Meet the Cast Much Ado: Alex Cook
Alex Michael Cook Claudio is making his debut with Pigeon Creek as Claudio in Much Ado About Nothing. Alex has also performed with the Shadblow Theatre Company (Noises Off, Anatomy of Gray), Actors Theatre Grand Rapids (Dogfight), ADAPT Theatre Company (LINES: The Lived Experience of Race), and the Howmet Historical Playhouse (Leading Ladies, Cotton Patch Gospel).
Give us a brief summary of your acting history: how’d you start acting, where/what did you study, how did you end up in Grand Rapids, etc.
My first acting experience was a mandatory school play in middle school. Not much more can (or should) be said about that production. I spent the next four years in Brazil, where there was precious little theatre to be done and less still that had room for a fourteen-year-old novice.

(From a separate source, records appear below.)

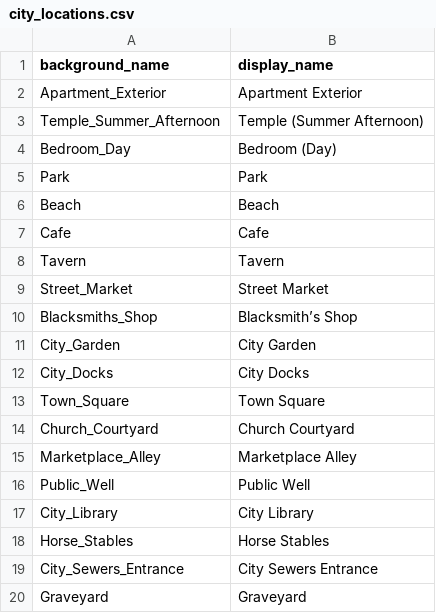
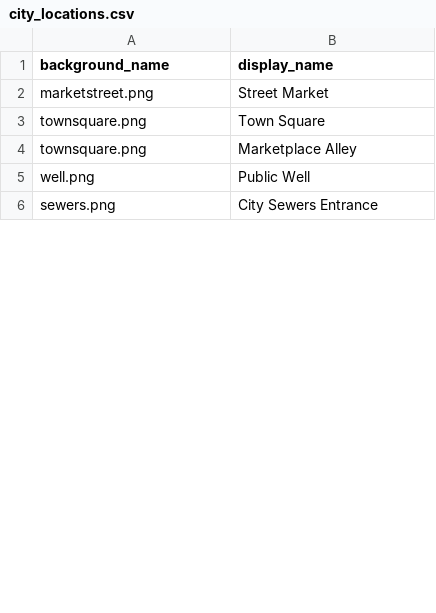
Before and after one commit to ArminKuburas/Supercell_Gamejam_Hackathon_2025, a CSV file: assets/characteristics/city_locations.csv, drawn as a sheet; only a part is shown; the diff covers the shown part only.

Commit message:
removed extra backgrounds

```diff
--- a/assets/characteristics/city_locations.csv
+++ b/assets/characteristics/city_locations.csv
@@ -1,20 +1,6 @@
 background_name,display_name
-Apartment_Exterior,Apartment Exterior
-Temple_Summer_Afternoon,Temple (Summer Afternoon)
-Bedroom_Day,Bedroom (Day)
-Park,Park
-Beach,Beach
-Cafe,Cafe
-Tavern,Tavern
-Street_Market,Street Market
-Blacksmiths_Shop,Blacksmith’s Shop
-City_Garden,City Garden
-City_Docks,City Docks
-Town_Square,Town Square
-Church_Courtyard,Church Courtyard
-Marketplace_Alley,Marketplace Alley
-Public_Well,Public Well
-City_Library,City Library
-Horse_Stables,Horse Stables
-City_Sewers_Entrance,City Sewers Entrance
-Graveyard,Graveyard
+marketstreet.png,Street Market
+townsquare.png,Town Square
+townsquare.png,Marketplace Alley
+well.png,Public Well
+sewers.png,City Sewers Entrance
```
Also changed, not shown: 11 removed rows and 4 edited cells elsewhere in this file, 4 other files.
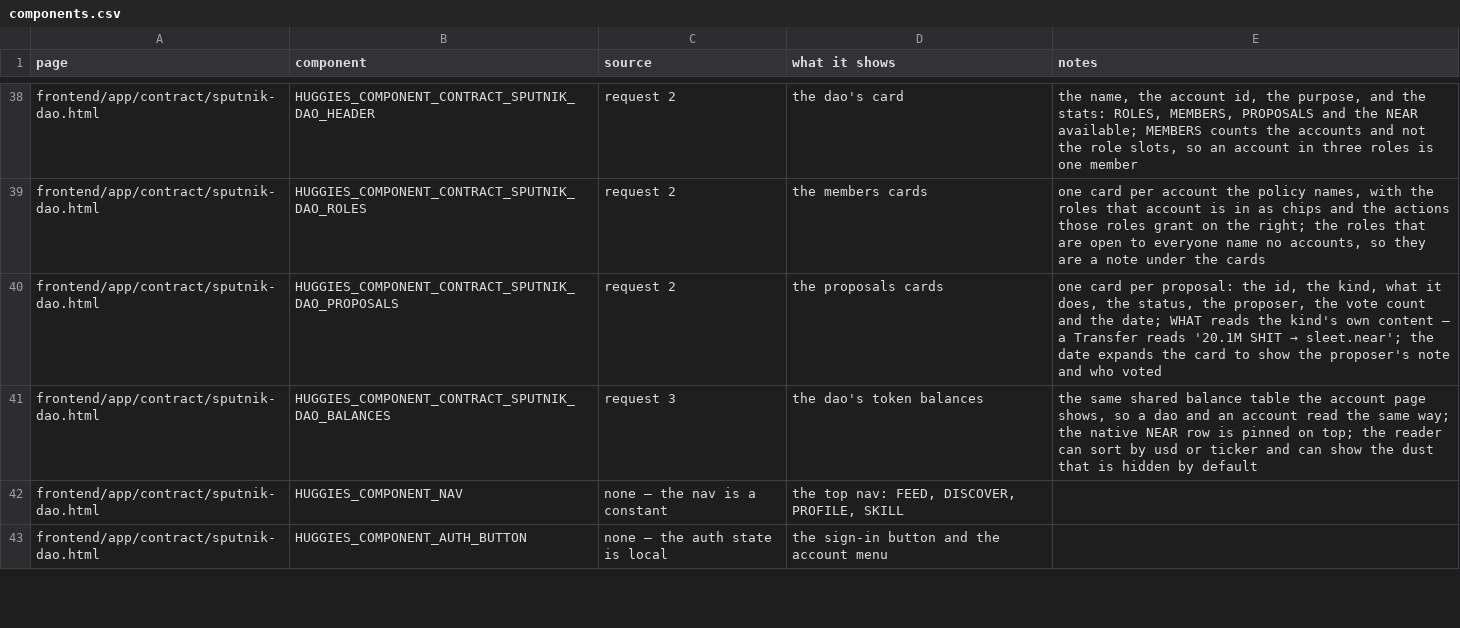
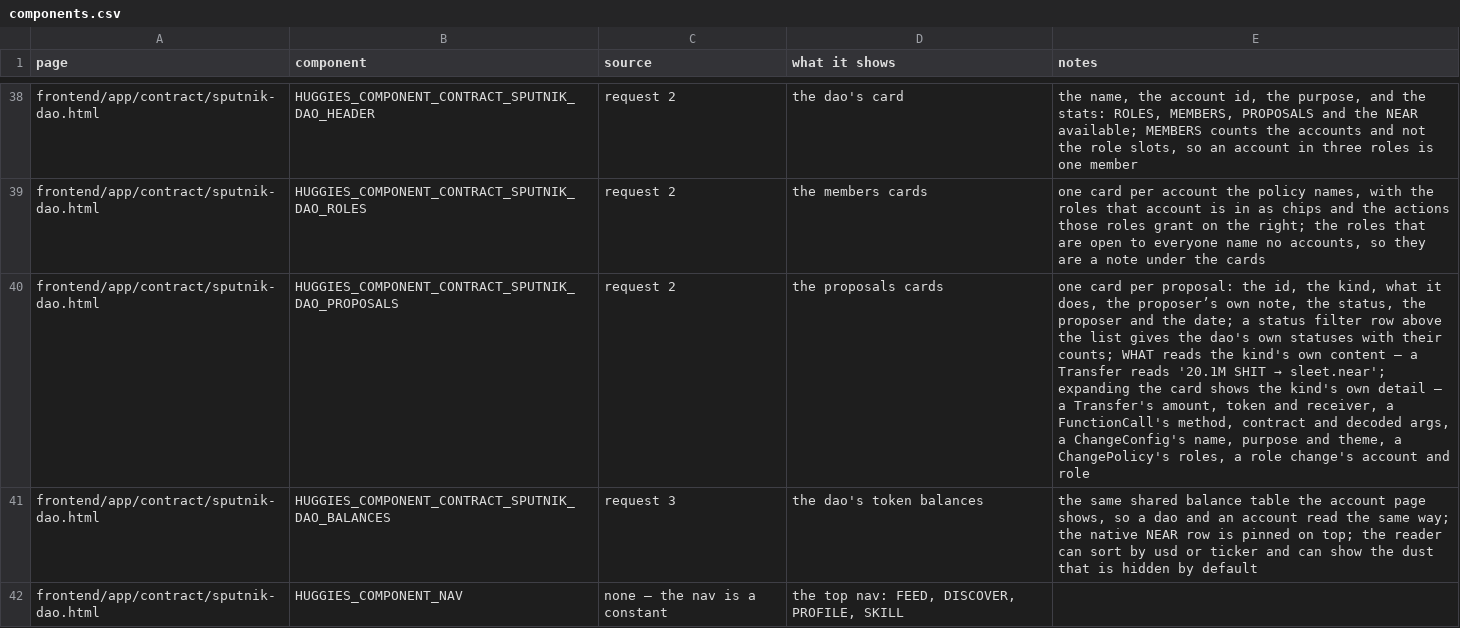
Before and after one commit to huggiesdotnear/huggies-rex-engine, a CSV file: DOCS/PAGES/components.csv, drawn as a sheet; only a part is shown, gaps mark what is left out; the shorter side is filled out with more unchanged rows; the diff names each change by its address in the sheet, - before the commit and + after, or states it on an @@ line.

Commit message:
feat(dao): proposal details, a status filter, and readable cards
a dao can have forty proposals. onsocial.sputnik-dao.near has
forty-two, and they all read the same: nineteen of them said "call
social.near" and the rest said "policy change".

the cards now carry the kind's own detail:

- a FunctionCall shows its method, its contract and its args. the args
  come over as base64, so they are decoded and the json inside is
  shown.
- a ChangePolicy shows the roles it carries, each with how many
  accounts it holds.
- a ChangeConfig shows its new name, purpose, colour and logo. the
  logo and the colour come out of the config's base64 metadata.
- a Transfer shows its amount, its token and who it goes to.
- a role change shows the account and the role.

the headline says more too: a FunctionCall names its method, a
ChangePolicy says how many roles it carries, and the proposer's own
note sits under the summary — it is the one line that tells two
proposals of the same kind apart.

a status filter row above the list gives the dao's own statuses with
their counts, so the rejected ones do not have to be scrolled to.

the roles that are open to everyone are their own card now, dashed and
under the members, instead of a line of text that looked like it
belonged to the last member above it.

```diff
--- a/DOCS/PAGES/components.csv
+++ b/DOCS/PAGES/components.csv
@@ E40 (notes): …does, the status, the proposer, the vote count and the date; WHAT reads the kind's own content — a Transfer reads '20.1M SHIT → sleet.near'; the date expands the card to show the proposer's note and who voted → …does, the proposer’s own note, the status, the proposer and the date; a status filter row above the list gives the dao's own statuses with their counts; WHAT reads the kind's own content — a Transfer reads '20.1M SHIT → sleet.near'; expanding the card shows the kind's own detail — a Transfer's amount, token and receiver, a FunctionCall's method, contract and decoded args, a ChangeConfig's name, purpose and theme, a ChangePolicy's roles, a role change's account and role @@
```
Also changed, not shown: 5 other files.
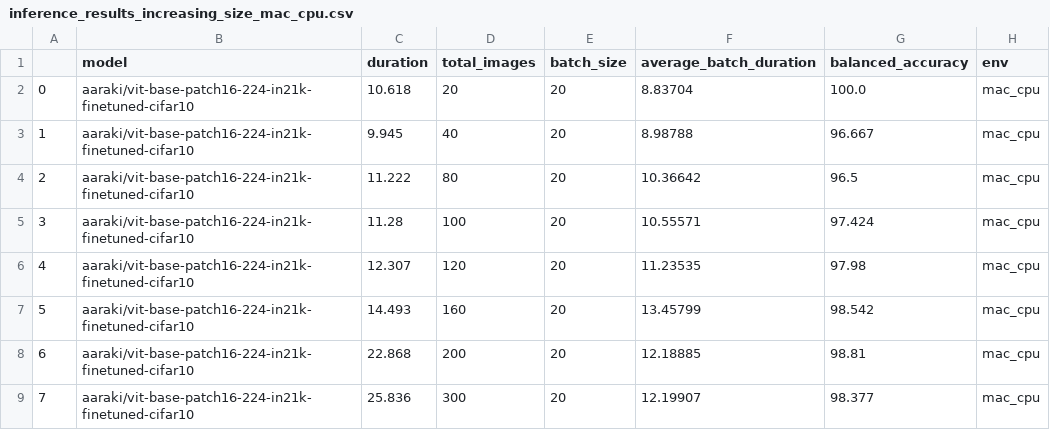
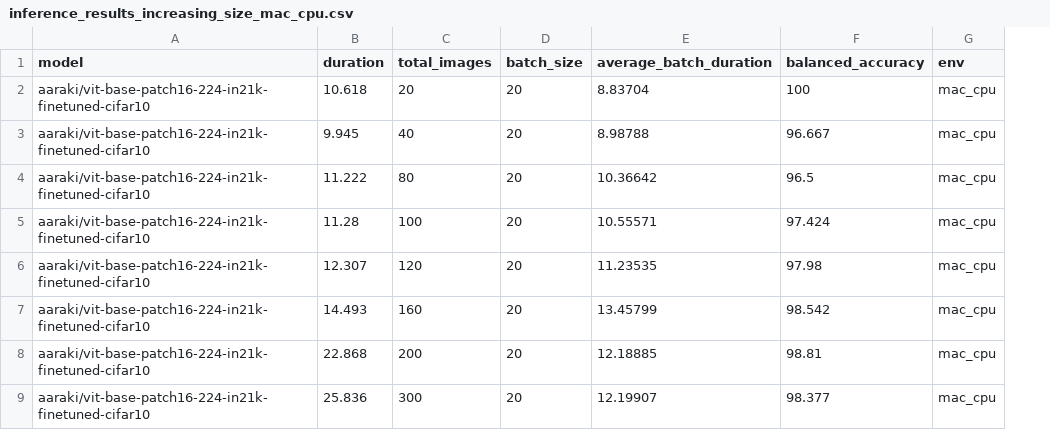
Before and after one commit to ykamoji/pyspark-model-processing, a CSV file: results/inference_results_increasing_size_mac_cpu.csv, drawn as a sheet; only a part is shown; removed rows and columns are numbered as before the commit, all else as after; the diff names each change by its address in the sheet, - before the commit and + after, or states it on an @@ line.

```diff
--- a/results/inference_results_increasing_size_mac_cpu.csv
+++ b/results/inference_results_increasing_size_mac_cpu.csv
-column A, rows 2-9: 0 | 1 | 2 | 3 | 4 | 5 | 6 | 7
-F2 (balanced_accuracy): 100.0
+F2 (balanced_accuracy): 100
```
Also changed, not shown: results/inference_results_colab_cpu.csv, results/inference_results_increasing_size_cuda.csv, 2 other files.
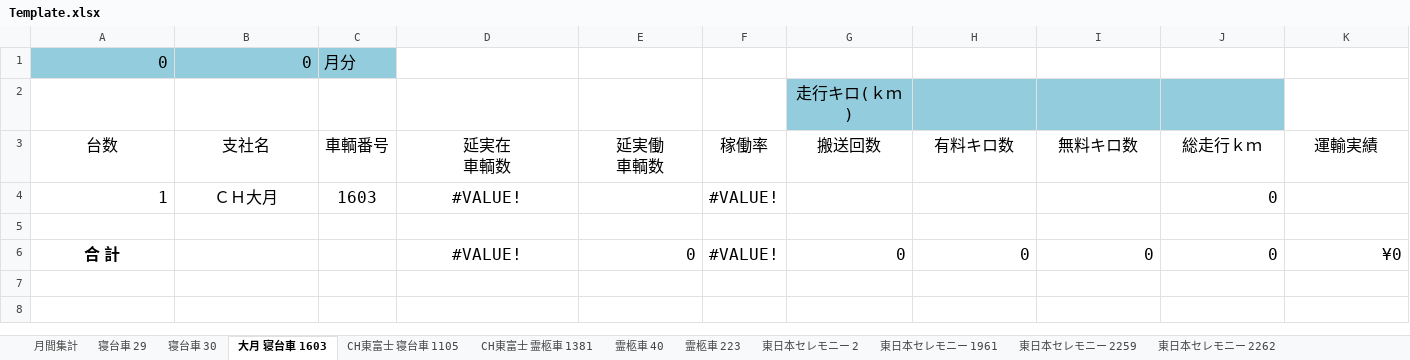
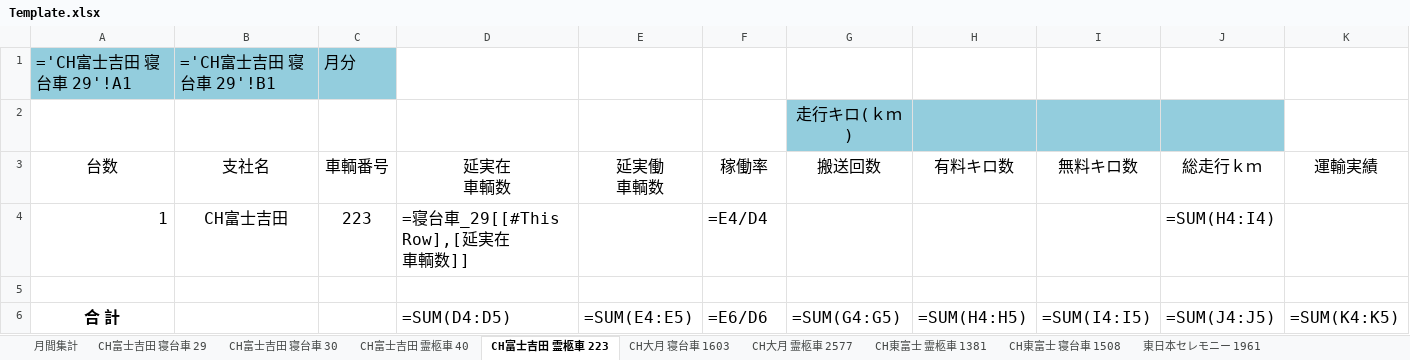
Before and after one commit to ligdoor/HansoInputTool, an Excel workbook: HansoInputTool/data/Template.xlsx, sheet CH富士吉田 霊柩車 223, drawn as a sheet; values as stored, in another font and other column widths than the file's, no borders; formulas without a stored value are shown as written; table styles not drawn; removed rows and columns are numbered as before the commit, all else as after; ↵ is a line break in a cell; the diff names each change by its address in the sheet, - before the commit and + after, or states it on an @@ line.

```diff
--- a/HansoInputTool/data/Template.xlsx (sheet CH富士吉田 霊柩車 223)
+++ b/HansoInputTool/data/Template.xlsx (sheet CH富士吉田 霊柩車 223)
-sheet tab: 寝台車 30
+sheet tab: CH富士吉田 寝台車 29
-sheet tab: 大月 寝台車 1603
+sheet tab: CH富士吉田 霊柩車 223
-sheet tab: CH東富士 寝台車 1105
+sheet tab: CH大月 寝台車 1603
-sheet tab: 霊柩車 40
+sheet tab: CH富士吉田 寝台車 30
-sheet tab: 霊柩車 223
+sheet tab: CH富士吉田 霊柩車 40
-sheet tab: 寝台車 29
-sheet tab: 東日本セレモニー 2
+sheet tab: CH大月 霊柩車 2577
+sheet tab: CH東富士 寝台車 1508
@@ sheet tab order changed: 月間集計 | CH富士吉田 寝台車 29 | CH富士吉田 寝台車 30 | CH富士吉田 霊柩車 40 | CH富士吉田 霊柩車 223 | CH大月 寝台車 1603 | CH大月 霊柩車 2577 | CH東富士 霊柩車 1381 | CH東富士 寝台車 1508 | 東日本セレモニー 1961 @@
-row 1: 0 | 0 | 月分
+row 1: ='CH富士吉田 寝台車 29'!A1 | ='CH富士吉田 寝台車 29'!B1 | 月分
-row 4: 1 | ＣＨ大月 | 1603 | #VALUE! |  | #VALUE! |  |  |  | 0
+row 4: 1 | CH富士吉田 | 223 | =寝台車_29[[#This Row],[延実在 ↵ 車輌数]] |  | =E4/D4 |  |  |  | =SUM(H4:I4)
-row 6: 合 計 |  |  | #VALUE! | 0 | #VALUE! | 0 | 0 | 0 | 0 | ¥0
+row 6: 合 計 |  |  | =SUM(D4:D5) | =SUM(E4:E5) | =E6/D6 | =SUM(G4:G5) | =SUM(H4:H5) | =SUM(I4:I5) | =SUM(J4:J5) | =SUM(K4:K5)
```
Also changed, not shown: sheet 月間集計, sheet CH大月 寝台車 1603, sheet Template, sheet CH富士吉田 寝台車 30, sheet CH富士吉田 霊柩車 40, sheet 東日本セレモニー 1961, 5 more sheets, HansoInputTool/data/Input.xlsx, 8 other files.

Left with no other options, I founded my own drama company with the purpose of providing high schoolers with the opportunity to write, direct, and act in a theatrical context; and I worked with them right up until I returned to the States for college.
After five years of membership in the theatre company at Calvin College, I wasted little time in seeking opportunities for further work in regional theatre. Since then, I’ve worked as an actor, designer, or director on fifteen productions with various companies in the Grand Rapids area.
What drew you to audition for this production?
The company had been recommended to me by several people I’d worked with in the past, and I was intrigued by what I’d heard of the speed and intensity of their process. Eager for the opportunity to approach Shakespearean text with the rigor it deserves, I showed up for the next audition that came along and was fortunate enough to be offered a role.
Pick one aspect of PCSC’s “original practices” style (thrust staging, audience contact, cross-gendered casting, doubling, etc) that was new to you and tell us about your experience with in in this production.
There weren’t any specific technical aspects that I hadn’t been exposed to before, but the extensive doubling and the sheer tempo of the performances definitely took some getting used to. No one is ever not doing something.
What do you do when you’re not acting? (talk about family, day job, hobbies, etc.)
Heavens, I do a lot of things. I’m an actor, but I’m also a professional software developer, amateur mathematician, avid reader, occasional writer, and devoted cat owner.
What is the next production or project you’ll be working on?
Who knows? I’m moving to Sacramento this summer and getting married; that should keep me plenty busy for a while. Odds are good that I’ll be focusing on my writing until I can familiarize myself with the theatre scene out West.
Pick three adjectives that describe your (major) character and explain why you chose them.
Claudio is insecure, gullible, and eager to please. The three traits are closely linked, and they’re the reason why Don John quickly identifies him as the weak link in Don Pedro’s entourage.
His deep insecurity renders him all too ready to believe that the people around him are out to get him, while simultaneously spurring him to leap reflexively at every chance to prove himself to those same people. This dangerous combination of abiding distrust, hasty judgment, and a naive sense of duty will come near to being the death of him.
Tell the story of the play from your character’s perspective.
For Claudio, this is very much a coming-of-age story. At the outset, he is enjoying his newfound military success, but he lacks a real sense of identity or purpose. Between finding love, doubting love, losing love, and regaining it, there are a lot of things he has to come to terms with over the course of the play; but I believe the core arc of the character is the process of growing up—specifically, realizing the consequences his actions can have and learning to live accordingly.
What made you want to become an actor? What makes you want to continue being an actor?
My interest in theatre began as most hobbies do: as an enjoyable pastime to challenge the faculties and bring me into contact with the like-minded. Then and now, I saw the great potential of acting as a powerful form of expression. Over the years, however, the sense of a greater purpose for the craft began to awaken in me. I believe that it is the responsibility and privilege of all actors to cultivate empathy in themselves and in their audience. To deeply understand and faithfully portray the story of a person—even a fictional one—is an important act of human respect and human dignity. Once I came to see acting in that light, there was no way I could ever stop doing it.
When creating a Shakespeare character, do you start from the "outside" (voice and physicality) or the "inside" (relationships and motivations)? Why?
My approach to building a character has been largely shaped by Stanislavski, focusing on the dual-awareness of the actor as they be simultaneously fully present as the character and fully present as the performer. This requires the external choices and internal choices of the role to respect and inform each other. Thus, while I tend to start from the “inside”, my process involves jumping back and forth between the two and doing my level best to make them meet coherently in the middle.